Task brief –
Your answer should consist of the lines in the data below that contain "replace".

Detected change data:

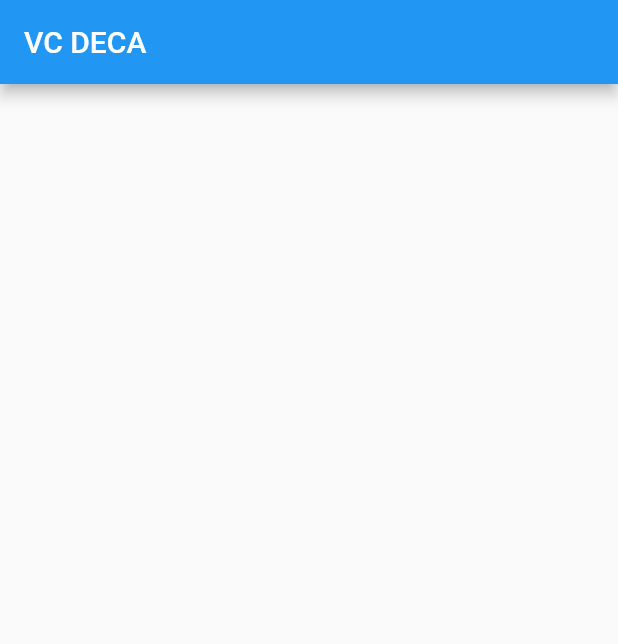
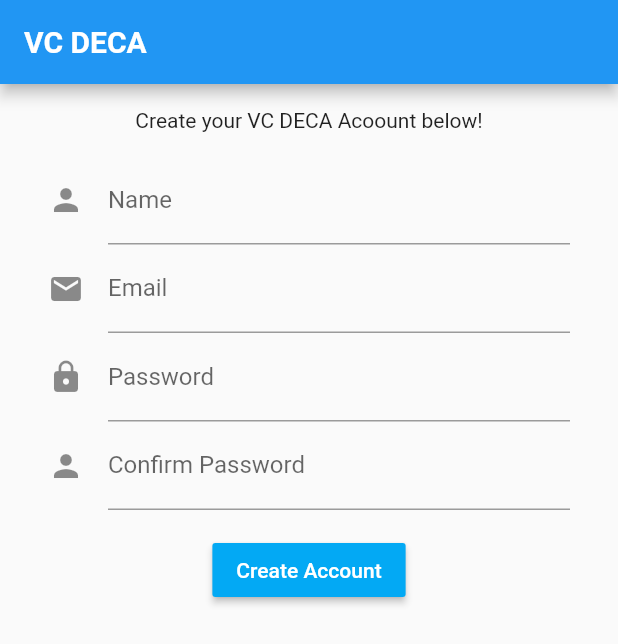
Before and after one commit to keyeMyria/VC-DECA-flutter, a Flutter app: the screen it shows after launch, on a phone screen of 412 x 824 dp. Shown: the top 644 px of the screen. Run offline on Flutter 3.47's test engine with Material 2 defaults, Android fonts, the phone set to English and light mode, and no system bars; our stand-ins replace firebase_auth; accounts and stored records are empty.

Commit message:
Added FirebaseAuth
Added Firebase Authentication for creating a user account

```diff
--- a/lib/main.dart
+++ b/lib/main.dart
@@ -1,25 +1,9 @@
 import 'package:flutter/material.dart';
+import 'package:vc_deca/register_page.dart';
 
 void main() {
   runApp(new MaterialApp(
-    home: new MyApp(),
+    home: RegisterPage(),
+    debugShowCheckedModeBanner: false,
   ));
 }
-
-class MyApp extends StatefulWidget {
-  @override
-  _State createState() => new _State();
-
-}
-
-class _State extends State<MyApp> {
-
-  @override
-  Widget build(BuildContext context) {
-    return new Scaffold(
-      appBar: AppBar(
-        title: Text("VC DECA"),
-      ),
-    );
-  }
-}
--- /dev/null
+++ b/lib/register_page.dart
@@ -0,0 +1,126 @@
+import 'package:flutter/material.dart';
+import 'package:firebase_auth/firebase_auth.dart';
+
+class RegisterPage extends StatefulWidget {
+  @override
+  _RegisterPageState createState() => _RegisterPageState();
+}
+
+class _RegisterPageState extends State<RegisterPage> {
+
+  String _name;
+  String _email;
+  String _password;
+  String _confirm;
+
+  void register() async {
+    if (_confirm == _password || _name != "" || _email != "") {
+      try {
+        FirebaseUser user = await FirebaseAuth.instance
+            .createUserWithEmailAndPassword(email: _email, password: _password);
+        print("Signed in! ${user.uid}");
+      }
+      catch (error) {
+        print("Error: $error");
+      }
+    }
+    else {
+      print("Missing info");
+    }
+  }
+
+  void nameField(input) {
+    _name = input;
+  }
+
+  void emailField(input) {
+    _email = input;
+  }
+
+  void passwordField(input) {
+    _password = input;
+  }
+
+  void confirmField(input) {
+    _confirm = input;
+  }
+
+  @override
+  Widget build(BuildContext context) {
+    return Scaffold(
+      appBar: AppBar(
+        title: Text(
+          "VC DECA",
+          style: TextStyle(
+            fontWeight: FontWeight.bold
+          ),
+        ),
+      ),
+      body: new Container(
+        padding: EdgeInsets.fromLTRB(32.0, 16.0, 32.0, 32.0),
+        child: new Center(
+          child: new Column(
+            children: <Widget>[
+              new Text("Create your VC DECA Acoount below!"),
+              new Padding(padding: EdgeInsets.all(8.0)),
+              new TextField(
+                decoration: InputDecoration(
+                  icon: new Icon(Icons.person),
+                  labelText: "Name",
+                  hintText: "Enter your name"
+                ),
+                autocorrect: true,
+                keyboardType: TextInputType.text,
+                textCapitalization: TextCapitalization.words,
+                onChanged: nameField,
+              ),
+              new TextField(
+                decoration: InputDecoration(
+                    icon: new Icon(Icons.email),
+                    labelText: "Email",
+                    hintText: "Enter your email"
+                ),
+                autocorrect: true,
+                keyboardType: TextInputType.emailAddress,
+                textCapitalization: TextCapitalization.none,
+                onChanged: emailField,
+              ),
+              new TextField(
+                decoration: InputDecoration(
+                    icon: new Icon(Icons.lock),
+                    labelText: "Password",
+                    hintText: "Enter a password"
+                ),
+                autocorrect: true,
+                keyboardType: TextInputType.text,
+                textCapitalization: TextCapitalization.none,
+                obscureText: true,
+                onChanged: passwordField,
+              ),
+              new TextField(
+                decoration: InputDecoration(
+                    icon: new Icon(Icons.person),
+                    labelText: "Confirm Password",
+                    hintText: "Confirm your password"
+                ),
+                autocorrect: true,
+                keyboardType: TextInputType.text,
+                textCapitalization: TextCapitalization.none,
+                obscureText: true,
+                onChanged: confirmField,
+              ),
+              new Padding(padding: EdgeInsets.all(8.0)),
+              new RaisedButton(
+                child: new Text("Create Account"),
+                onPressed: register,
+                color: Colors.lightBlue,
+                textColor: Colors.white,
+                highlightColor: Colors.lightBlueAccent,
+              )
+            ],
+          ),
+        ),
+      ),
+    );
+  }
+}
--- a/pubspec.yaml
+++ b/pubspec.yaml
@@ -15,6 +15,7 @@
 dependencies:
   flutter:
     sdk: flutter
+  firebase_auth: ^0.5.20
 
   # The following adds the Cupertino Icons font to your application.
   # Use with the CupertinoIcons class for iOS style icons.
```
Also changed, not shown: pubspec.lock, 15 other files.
--
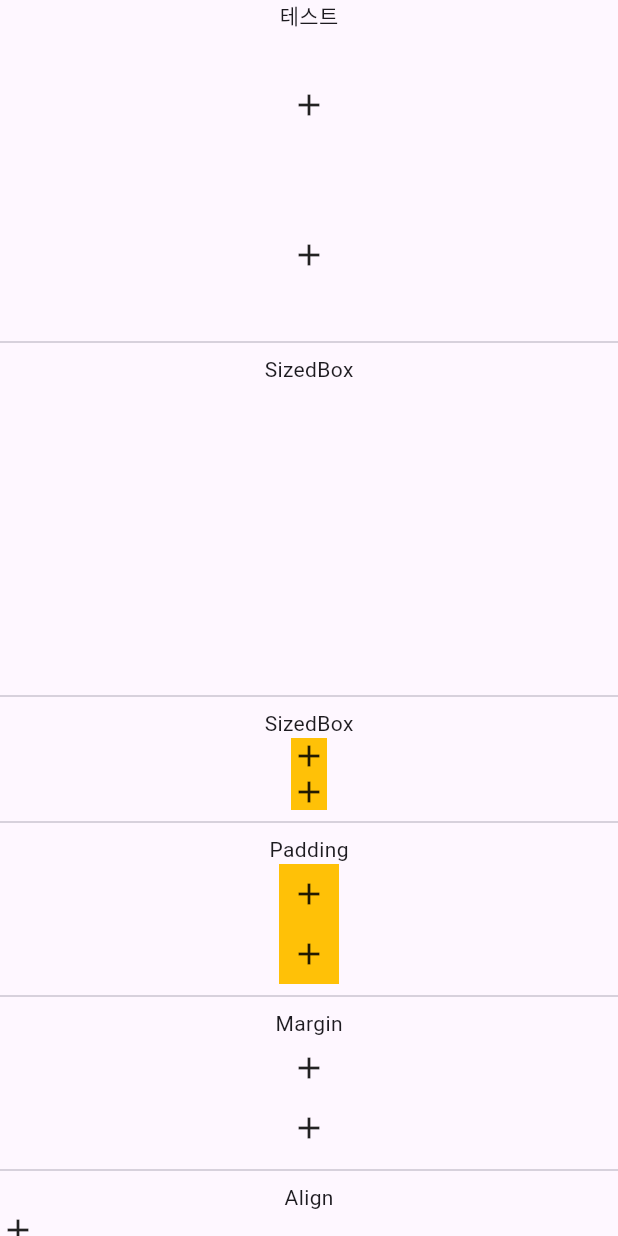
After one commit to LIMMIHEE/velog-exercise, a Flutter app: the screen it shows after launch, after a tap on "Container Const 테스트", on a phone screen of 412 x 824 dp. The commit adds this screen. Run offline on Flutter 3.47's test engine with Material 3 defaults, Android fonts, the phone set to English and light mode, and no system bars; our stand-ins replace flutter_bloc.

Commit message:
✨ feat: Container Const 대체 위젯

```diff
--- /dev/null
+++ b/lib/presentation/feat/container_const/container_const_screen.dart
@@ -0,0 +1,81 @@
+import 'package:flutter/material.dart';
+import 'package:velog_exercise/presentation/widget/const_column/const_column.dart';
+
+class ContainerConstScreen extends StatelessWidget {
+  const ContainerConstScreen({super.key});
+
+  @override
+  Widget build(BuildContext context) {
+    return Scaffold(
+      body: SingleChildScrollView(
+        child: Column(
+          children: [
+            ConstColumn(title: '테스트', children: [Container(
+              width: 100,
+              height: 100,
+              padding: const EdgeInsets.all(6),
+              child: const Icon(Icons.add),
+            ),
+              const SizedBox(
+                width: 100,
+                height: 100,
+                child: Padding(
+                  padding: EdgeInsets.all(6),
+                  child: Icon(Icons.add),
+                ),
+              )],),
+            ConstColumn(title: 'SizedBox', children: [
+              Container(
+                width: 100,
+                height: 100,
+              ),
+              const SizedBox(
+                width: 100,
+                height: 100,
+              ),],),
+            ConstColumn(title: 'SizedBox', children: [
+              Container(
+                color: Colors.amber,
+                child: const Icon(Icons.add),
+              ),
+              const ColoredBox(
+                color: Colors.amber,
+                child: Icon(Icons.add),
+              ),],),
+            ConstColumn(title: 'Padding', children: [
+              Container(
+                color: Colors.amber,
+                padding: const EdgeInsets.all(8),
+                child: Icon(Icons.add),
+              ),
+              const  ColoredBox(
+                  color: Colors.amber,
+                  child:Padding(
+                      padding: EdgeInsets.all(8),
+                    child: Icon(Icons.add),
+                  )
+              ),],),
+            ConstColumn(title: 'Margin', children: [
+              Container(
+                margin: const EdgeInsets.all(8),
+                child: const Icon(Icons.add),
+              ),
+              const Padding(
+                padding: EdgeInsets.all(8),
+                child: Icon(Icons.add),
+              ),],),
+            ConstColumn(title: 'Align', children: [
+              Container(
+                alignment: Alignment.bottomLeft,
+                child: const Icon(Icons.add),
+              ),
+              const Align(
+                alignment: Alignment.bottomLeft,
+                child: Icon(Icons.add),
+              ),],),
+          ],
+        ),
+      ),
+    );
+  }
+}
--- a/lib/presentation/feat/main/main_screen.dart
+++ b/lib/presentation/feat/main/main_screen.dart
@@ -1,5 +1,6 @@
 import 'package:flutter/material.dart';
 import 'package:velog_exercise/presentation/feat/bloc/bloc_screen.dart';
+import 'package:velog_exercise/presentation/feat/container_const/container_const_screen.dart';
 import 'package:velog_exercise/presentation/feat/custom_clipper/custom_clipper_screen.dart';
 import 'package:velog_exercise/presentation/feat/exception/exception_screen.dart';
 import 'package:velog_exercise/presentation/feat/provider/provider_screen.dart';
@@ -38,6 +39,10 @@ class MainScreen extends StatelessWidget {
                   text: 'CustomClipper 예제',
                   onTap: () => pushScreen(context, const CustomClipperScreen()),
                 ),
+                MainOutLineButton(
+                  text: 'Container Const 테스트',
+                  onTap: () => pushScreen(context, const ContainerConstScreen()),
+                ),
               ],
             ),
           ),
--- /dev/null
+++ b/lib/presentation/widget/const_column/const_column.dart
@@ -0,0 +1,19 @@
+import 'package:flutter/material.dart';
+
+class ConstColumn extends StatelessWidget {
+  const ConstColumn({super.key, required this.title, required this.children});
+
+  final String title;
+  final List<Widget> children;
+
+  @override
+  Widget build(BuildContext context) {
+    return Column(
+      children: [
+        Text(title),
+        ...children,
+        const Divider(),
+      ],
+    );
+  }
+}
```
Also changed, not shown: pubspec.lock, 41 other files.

Solved exercise –
Before and after one commit to keyeMyria/VC-DECA-flutter, a Flutter app: the screen it shows after launch, on a phone screen of 412 x 824 dp. Shown: the top 644 px of the screen. Run offline on Flutter 3.47's test engine with Material 2 defaults, Android fonts, the phone set to English and light mode, and no system bars; our stand-ins replace firebase_auth; accounts and stored records are empty.
After one commit to LIMMIHEE/velog-exercise, a Flutter app: the screen it shows after launch, after a tap on "Container Const 테스트", on a phone screen of 412 x 824 dp. The commit adds this screen. Run offline on Flutter 3.47's test engine with Material 3 defaults, Android fonts, the phone set to English and light mode, and no system bars; our stand-ins replace flutter_bloc.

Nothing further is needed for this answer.